(Records provided begins)
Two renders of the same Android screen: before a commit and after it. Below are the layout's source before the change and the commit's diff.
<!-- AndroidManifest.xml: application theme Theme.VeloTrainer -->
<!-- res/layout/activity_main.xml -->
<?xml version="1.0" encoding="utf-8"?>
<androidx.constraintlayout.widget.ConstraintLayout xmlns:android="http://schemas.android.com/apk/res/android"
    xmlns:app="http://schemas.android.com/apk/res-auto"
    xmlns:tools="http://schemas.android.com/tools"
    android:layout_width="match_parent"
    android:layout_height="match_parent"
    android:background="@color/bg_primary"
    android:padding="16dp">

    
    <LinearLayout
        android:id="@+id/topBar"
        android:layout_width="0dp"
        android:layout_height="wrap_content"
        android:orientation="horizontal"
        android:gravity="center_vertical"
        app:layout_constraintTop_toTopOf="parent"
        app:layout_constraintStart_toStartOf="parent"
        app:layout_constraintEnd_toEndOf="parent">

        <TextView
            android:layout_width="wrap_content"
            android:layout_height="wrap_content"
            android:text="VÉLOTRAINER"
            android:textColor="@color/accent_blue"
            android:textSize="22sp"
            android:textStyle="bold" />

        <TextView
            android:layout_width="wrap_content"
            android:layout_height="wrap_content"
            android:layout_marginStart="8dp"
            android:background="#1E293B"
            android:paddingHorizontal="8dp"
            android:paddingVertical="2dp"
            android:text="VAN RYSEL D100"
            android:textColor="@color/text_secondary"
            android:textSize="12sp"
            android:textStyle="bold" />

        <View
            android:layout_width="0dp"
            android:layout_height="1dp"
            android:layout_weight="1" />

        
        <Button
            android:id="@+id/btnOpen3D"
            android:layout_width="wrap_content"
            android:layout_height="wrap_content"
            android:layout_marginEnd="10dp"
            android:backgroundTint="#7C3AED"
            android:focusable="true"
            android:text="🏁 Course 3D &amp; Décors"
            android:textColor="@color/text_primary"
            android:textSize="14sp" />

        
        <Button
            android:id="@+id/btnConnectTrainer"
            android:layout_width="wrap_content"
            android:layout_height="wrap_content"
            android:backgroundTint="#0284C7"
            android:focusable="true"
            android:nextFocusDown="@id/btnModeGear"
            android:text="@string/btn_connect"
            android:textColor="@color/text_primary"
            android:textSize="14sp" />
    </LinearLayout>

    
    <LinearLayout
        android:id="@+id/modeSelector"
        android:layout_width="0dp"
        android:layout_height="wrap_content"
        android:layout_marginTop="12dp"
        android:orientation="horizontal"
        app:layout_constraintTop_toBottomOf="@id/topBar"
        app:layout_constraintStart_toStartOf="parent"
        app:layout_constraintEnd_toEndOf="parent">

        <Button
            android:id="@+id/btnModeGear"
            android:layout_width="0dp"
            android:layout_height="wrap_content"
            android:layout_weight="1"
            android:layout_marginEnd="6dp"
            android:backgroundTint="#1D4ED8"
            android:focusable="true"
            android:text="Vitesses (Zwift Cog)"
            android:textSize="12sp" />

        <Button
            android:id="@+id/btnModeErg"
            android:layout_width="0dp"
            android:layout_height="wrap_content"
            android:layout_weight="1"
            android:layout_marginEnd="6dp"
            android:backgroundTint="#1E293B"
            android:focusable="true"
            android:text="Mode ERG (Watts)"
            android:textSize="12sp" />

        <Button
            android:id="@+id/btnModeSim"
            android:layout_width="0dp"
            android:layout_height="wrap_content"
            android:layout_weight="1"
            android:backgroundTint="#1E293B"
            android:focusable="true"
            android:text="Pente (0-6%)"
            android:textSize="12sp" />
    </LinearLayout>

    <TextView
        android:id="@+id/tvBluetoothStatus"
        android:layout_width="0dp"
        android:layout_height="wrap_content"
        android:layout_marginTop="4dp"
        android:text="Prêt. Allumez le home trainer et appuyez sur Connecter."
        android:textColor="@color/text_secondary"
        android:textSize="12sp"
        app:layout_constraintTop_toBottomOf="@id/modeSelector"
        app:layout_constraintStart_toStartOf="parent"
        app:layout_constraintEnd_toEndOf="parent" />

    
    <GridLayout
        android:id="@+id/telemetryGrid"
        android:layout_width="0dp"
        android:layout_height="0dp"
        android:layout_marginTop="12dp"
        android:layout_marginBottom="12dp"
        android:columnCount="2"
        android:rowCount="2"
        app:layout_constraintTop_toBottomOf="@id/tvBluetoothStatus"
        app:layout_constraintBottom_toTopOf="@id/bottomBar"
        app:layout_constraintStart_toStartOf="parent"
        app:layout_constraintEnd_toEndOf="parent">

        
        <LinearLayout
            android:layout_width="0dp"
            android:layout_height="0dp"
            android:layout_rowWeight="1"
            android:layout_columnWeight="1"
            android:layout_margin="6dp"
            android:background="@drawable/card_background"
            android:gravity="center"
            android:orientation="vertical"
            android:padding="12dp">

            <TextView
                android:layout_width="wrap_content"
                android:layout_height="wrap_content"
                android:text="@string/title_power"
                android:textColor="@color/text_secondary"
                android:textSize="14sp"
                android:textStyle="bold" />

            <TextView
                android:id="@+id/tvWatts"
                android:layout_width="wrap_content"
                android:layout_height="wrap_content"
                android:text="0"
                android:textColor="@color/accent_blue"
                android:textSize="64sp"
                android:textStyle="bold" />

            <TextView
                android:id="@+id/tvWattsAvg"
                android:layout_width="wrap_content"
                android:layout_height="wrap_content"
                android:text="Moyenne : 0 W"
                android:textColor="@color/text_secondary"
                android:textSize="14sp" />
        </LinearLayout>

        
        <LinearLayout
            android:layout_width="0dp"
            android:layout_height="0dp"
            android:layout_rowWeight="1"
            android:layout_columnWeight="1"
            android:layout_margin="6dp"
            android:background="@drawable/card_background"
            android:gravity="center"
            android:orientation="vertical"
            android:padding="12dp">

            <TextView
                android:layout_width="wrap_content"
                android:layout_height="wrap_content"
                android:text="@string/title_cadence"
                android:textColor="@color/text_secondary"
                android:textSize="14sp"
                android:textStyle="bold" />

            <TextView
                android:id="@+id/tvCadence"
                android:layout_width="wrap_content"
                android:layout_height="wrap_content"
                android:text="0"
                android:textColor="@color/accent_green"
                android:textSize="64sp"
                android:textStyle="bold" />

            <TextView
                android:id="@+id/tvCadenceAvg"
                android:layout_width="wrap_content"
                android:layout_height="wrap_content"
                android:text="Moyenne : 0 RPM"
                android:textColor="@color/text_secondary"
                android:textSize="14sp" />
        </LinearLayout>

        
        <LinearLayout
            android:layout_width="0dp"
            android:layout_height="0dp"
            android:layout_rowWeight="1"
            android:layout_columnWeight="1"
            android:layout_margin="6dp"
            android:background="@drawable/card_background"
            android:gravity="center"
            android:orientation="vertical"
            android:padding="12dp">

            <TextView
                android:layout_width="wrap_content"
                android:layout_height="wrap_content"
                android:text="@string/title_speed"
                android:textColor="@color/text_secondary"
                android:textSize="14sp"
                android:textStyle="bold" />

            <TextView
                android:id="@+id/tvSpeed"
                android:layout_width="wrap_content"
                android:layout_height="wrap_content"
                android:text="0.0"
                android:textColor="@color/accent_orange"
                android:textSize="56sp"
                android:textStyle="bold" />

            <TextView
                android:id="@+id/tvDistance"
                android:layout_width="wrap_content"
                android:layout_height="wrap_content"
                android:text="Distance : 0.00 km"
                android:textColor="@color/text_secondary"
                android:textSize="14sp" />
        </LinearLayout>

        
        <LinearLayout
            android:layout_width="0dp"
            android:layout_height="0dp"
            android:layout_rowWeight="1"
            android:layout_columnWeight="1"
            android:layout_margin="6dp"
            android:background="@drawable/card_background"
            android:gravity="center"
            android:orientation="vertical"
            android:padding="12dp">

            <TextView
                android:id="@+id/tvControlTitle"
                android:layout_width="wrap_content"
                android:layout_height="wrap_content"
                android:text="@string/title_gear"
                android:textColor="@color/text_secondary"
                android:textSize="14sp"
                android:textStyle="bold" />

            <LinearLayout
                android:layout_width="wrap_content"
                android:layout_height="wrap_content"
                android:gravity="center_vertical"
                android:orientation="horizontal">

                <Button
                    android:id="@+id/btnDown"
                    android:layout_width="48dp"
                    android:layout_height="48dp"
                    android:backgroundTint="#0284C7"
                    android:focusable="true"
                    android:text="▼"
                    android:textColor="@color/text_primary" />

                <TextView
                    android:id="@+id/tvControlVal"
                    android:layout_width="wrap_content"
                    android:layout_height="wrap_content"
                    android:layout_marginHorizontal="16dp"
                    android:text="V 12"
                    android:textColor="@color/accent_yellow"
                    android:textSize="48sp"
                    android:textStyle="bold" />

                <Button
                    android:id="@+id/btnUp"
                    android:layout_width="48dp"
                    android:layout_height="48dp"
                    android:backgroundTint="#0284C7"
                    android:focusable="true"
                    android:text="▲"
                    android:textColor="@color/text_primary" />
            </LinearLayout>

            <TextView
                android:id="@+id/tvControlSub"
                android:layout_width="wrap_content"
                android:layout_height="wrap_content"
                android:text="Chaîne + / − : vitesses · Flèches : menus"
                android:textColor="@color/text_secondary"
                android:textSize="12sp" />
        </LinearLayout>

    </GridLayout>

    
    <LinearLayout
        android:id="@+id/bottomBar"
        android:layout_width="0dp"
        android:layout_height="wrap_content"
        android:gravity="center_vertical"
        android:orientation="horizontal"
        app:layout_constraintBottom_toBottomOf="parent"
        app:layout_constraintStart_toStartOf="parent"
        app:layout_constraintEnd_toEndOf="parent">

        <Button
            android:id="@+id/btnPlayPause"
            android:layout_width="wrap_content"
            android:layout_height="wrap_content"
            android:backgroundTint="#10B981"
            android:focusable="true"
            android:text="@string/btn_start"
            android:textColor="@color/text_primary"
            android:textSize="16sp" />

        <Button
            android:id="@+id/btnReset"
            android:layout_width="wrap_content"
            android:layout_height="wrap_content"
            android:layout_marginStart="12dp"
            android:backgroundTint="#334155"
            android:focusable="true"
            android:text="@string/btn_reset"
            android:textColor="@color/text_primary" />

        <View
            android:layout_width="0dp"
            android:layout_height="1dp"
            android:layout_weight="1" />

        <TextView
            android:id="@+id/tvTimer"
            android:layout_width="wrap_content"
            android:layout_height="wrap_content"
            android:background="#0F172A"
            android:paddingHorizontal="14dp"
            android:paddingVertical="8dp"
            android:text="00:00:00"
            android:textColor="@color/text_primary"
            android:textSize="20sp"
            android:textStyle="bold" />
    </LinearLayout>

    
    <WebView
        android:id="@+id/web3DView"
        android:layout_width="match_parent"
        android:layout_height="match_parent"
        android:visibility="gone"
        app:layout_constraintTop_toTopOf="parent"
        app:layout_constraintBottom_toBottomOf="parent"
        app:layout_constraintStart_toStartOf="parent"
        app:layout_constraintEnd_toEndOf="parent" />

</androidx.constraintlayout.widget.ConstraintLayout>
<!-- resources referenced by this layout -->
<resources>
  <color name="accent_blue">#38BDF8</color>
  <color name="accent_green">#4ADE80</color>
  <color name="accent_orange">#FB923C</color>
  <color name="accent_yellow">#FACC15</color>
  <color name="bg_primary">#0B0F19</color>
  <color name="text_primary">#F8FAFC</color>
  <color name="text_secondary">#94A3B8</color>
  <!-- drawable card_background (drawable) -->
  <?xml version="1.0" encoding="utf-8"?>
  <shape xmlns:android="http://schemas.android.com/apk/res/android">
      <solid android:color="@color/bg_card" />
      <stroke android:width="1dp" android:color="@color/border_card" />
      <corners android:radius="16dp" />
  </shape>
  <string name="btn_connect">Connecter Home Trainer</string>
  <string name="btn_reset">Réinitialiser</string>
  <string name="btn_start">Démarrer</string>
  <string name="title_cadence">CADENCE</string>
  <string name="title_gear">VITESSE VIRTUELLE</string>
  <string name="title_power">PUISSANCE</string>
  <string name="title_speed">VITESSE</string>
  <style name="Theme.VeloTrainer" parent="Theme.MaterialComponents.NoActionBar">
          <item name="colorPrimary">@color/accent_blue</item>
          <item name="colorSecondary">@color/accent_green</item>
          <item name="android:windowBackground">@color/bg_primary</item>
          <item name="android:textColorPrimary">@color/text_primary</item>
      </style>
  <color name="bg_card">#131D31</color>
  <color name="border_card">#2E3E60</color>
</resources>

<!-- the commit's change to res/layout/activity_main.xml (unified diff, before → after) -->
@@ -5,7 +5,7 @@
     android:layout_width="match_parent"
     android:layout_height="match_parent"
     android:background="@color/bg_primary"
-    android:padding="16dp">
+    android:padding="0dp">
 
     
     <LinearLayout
(Records provided ends)
Scan the data above for the word "xmlns" and report every line where it is found.

<androidx.constraintlayout.widget.ConstraintLayout xmlns:android="http://schemas.android.com/apk/res/android"
    xmlns:app="http://schemas.android.com/apk/res-auto"
    xmlns:tools="http://schemas.android.com/tools"
  <shape xmlns:android="http://schemas.android.com/apk/res/android">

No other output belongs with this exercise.